Change detection outputs
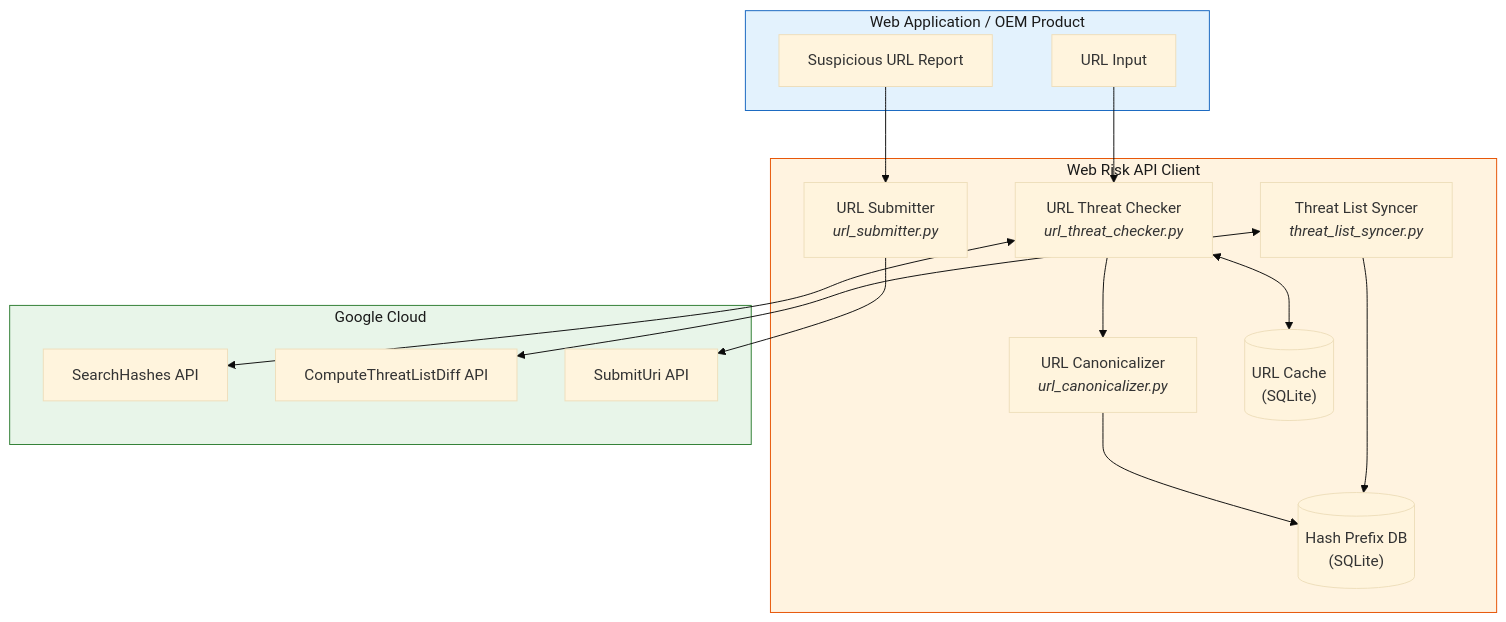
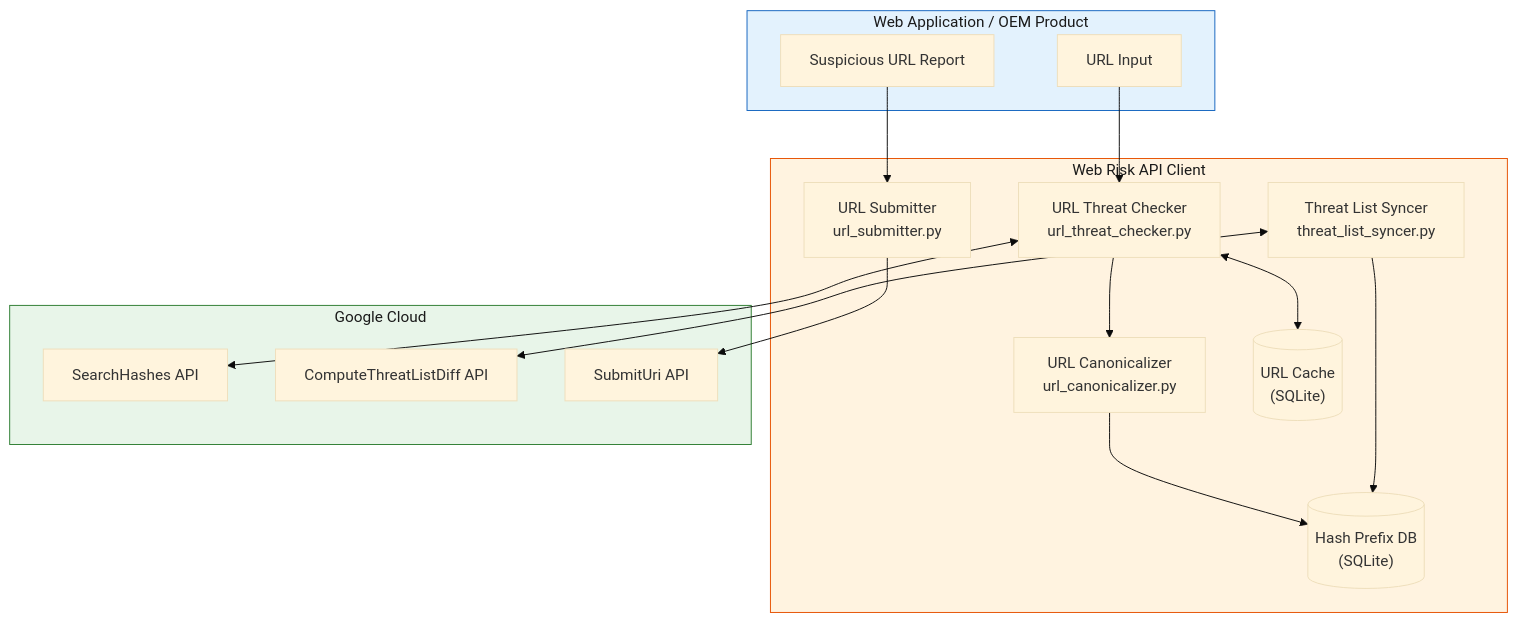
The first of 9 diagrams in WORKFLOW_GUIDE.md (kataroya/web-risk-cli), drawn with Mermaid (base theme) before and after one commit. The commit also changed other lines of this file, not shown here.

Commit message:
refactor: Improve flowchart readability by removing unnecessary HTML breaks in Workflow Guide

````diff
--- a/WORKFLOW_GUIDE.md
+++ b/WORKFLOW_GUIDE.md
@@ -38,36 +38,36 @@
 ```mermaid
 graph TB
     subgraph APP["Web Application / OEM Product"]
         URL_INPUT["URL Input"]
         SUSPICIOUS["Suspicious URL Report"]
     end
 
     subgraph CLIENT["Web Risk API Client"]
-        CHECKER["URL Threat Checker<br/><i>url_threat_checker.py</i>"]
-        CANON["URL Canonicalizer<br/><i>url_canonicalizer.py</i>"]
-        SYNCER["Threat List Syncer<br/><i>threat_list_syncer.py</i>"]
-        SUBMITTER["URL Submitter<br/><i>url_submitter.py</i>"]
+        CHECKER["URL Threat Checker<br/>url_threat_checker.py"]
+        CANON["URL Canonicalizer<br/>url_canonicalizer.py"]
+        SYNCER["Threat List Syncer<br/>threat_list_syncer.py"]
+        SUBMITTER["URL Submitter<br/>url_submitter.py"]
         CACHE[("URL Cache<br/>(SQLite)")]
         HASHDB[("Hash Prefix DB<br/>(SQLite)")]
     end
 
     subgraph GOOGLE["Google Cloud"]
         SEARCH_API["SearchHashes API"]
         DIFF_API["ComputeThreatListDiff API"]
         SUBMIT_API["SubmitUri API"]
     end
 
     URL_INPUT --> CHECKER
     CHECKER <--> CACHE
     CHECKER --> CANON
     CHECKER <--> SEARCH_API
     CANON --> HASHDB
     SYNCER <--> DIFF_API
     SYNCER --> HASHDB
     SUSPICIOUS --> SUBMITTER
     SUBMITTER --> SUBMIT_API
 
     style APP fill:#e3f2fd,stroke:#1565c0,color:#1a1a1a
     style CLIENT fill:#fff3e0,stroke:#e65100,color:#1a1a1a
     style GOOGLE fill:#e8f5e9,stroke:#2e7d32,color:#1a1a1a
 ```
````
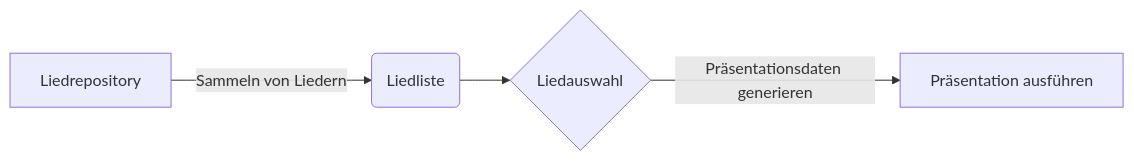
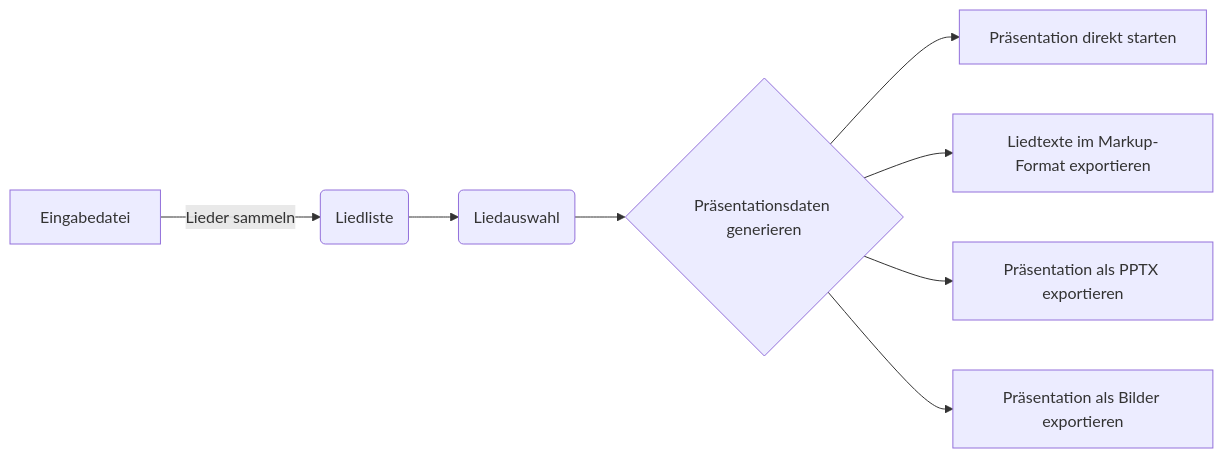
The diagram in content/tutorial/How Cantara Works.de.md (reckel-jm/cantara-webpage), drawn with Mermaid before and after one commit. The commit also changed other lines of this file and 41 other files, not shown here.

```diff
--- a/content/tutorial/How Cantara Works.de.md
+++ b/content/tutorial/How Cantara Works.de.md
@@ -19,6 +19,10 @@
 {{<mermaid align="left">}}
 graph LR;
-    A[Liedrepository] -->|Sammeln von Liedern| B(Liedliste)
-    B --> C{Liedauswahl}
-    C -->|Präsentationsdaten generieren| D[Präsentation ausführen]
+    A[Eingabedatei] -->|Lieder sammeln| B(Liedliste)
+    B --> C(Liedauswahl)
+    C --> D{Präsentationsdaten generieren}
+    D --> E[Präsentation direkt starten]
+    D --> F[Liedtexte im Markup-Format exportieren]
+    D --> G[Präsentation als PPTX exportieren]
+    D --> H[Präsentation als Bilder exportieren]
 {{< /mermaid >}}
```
...
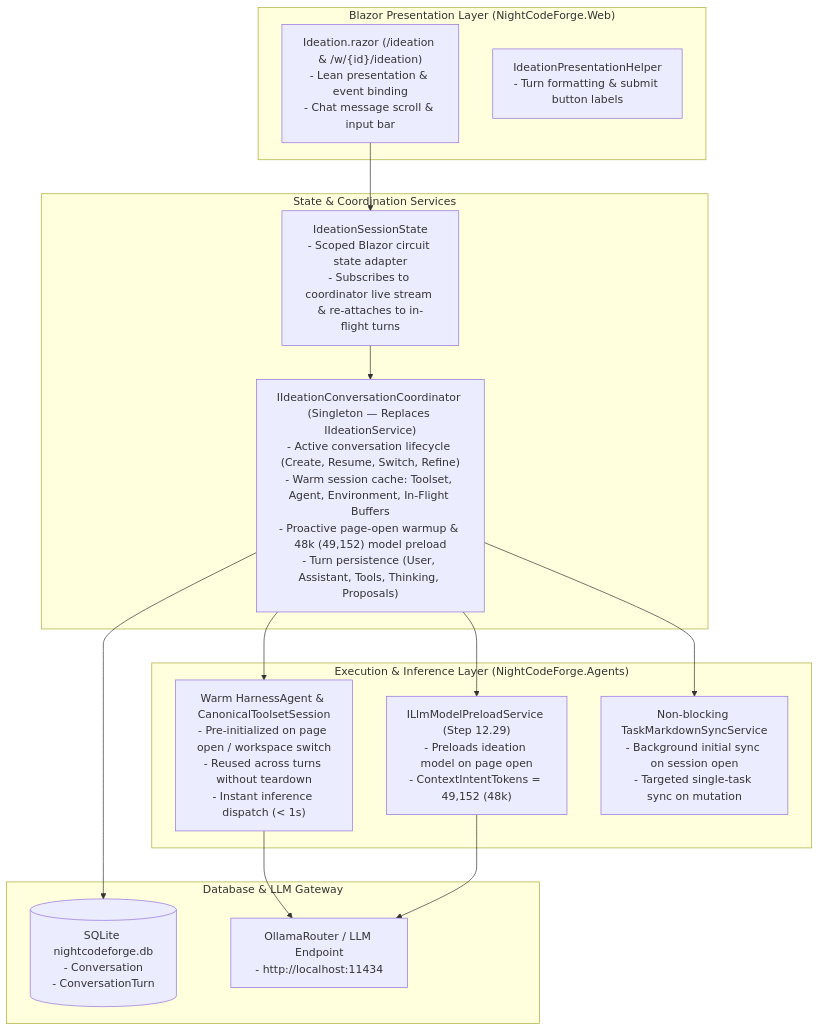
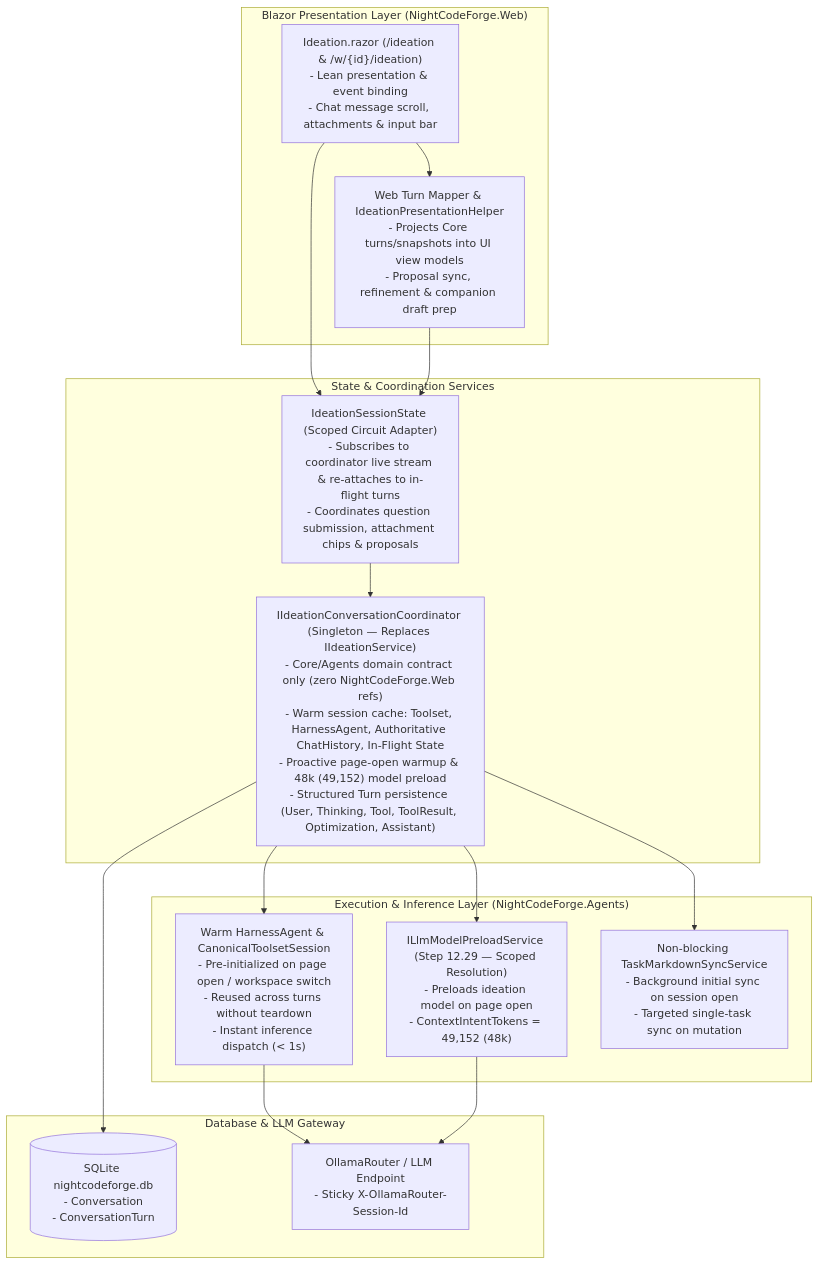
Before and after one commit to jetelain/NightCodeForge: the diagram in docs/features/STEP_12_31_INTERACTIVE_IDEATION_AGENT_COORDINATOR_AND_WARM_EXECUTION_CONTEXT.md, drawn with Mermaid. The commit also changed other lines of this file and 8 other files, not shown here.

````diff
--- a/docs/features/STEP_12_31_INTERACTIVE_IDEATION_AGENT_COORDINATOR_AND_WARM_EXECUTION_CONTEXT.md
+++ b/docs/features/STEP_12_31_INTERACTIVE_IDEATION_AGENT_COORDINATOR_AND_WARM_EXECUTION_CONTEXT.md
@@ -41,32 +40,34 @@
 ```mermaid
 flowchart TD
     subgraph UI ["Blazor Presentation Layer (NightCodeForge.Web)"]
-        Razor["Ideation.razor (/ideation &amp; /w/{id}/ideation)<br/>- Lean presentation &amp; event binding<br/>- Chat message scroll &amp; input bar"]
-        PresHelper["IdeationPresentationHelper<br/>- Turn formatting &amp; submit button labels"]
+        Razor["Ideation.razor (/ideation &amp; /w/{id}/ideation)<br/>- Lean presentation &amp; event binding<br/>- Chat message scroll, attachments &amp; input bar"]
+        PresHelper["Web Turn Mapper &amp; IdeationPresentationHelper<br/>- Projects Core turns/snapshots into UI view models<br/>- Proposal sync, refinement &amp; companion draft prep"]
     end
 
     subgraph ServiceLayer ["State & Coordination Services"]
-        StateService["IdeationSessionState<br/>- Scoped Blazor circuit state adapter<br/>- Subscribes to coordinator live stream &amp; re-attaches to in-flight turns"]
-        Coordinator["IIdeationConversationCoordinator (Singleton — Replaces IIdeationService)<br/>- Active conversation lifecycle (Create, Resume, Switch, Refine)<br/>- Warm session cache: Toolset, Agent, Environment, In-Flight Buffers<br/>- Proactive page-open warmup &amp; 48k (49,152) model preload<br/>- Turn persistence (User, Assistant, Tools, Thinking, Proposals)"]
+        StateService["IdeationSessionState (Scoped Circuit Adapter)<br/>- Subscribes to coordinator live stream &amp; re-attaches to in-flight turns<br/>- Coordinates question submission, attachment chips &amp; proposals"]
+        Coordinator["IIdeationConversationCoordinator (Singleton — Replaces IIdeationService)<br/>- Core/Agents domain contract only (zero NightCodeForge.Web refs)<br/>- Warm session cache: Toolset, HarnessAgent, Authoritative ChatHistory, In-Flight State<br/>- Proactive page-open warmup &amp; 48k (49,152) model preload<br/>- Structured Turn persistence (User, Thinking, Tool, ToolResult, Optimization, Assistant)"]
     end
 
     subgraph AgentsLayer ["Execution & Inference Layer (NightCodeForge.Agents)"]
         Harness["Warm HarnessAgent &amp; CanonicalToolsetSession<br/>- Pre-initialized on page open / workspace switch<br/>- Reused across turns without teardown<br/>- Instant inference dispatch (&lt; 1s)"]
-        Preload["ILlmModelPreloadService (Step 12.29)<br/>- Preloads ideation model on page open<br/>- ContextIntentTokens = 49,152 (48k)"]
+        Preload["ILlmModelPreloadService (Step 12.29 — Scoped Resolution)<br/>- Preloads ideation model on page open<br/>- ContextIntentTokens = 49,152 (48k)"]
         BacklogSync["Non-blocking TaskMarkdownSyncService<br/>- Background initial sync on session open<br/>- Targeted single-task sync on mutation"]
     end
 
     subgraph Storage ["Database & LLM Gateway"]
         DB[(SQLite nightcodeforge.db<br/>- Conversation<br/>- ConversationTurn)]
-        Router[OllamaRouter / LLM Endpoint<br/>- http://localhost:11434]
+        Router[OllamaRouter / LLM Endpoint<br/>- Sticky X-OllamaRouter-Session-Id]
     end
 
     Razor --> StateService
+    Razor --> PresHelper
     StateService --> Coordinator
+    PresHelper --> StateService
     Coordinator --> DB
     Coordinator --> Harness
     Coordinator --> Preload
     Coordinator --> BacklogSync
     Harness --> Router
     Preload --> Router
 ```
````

== Task ==
Give nothing except how many lines of the records include "CHECKER".

== Written response ==
6